## What is required
What is the number of lines in the listing below that contain the word "margin"? Give only that number.

## Exercise data
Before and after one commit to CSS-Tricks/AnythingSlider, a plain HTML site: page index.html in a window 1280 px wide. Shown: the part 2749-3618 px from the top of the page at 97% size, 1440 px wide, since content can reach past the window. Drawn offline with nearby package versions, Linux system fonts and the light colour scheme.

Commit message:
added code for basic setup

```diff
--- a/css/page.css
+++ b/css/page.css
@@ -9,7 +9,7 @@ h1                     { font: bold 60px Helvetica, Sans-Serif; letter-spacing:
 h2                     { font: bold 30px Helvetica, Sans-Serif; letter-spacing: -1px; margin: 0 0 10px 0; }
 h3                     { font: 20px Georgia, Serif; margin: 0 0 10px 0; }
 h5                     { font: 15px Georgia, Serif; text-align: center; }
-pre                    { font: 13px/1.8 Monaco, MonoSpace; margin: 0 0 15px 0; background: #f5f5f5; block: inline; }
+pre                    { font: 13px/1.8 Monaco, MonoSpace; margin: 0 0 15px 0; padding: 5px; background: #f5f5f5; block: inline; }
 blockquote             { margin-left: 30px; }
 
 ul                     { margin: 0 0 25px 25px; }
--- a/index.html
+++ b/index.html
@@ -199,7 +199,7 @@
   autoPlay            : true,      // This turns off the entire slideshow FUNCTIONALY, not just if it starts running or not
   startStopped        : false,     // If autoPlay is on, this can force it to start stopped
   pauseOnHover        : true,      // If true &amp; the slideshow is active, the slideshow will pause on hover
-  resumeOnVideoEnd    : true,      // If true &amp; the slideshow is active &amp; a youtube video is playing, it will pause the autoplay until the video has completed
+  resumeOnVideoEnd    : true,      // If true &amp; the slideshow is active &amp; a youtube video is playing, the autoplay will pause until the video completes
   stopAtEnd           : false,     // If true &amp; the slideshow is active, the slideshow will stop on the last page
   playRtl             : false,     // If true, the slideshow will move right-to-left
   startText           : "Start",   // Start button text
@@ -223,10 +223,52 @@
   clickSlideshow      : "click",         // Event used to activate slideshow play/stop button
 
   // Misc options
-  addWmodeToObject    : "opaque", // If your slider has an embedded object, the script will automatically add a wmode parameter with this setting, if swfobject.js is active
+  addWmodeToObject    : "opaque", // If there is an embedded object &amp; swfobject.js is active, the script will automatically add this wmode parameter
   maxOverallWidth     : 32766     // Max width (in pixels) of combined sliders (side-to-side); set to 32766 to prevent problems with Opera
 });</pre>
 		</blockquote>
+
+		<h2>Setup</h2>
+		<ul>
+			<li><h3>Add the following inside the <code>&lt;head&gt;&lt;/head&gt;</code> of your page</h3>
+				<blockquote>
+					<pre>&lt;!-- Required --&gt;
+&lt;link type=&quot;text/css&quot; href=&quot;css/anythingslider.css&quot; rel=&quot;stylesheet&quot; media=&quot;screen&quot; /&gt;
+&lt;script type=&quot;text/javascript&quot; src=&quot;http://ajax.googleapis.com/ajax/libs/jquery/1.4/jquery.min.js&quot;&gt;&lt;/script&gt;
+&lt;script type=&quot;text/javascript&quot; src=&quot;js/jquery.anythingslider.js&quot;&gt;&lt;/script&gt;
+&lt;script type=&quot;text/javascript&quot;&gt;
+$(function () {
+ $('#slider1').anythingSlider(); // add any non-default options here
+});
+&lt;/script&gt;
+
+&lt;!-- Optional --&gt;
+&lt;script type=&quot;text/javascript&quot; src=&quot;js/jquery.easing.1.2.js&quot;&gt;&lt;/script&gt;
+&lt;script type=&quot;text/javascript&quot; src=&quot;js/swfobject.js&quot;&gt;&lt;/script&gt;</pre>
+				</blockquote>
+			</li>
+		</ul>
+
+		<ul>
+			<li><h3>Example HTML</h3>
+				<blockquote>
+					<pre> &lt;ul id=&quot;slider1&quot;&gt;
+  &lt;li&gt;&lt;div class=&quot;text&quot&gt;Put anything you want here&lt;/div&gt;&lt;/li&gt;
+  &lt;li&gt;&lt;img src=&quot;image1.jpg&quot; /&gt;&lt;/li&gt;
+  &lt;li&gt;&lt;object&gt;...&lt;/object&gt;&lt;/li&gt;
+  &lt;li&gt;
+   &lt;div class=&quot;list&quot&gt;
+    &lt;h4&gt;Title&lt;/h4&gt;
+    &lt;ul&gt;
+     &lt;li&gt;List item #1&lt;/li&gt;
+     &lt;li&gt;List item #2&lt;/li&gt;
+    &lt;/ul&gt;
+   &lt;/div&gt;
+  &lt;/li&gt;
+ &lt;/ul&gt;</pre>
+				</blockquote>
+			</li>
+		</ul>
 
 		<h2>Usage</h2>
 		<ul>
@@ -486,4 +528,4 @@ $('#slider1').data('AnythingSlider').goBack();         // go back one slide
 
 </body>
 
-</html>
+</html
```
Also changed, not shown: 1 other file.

## Expected output
6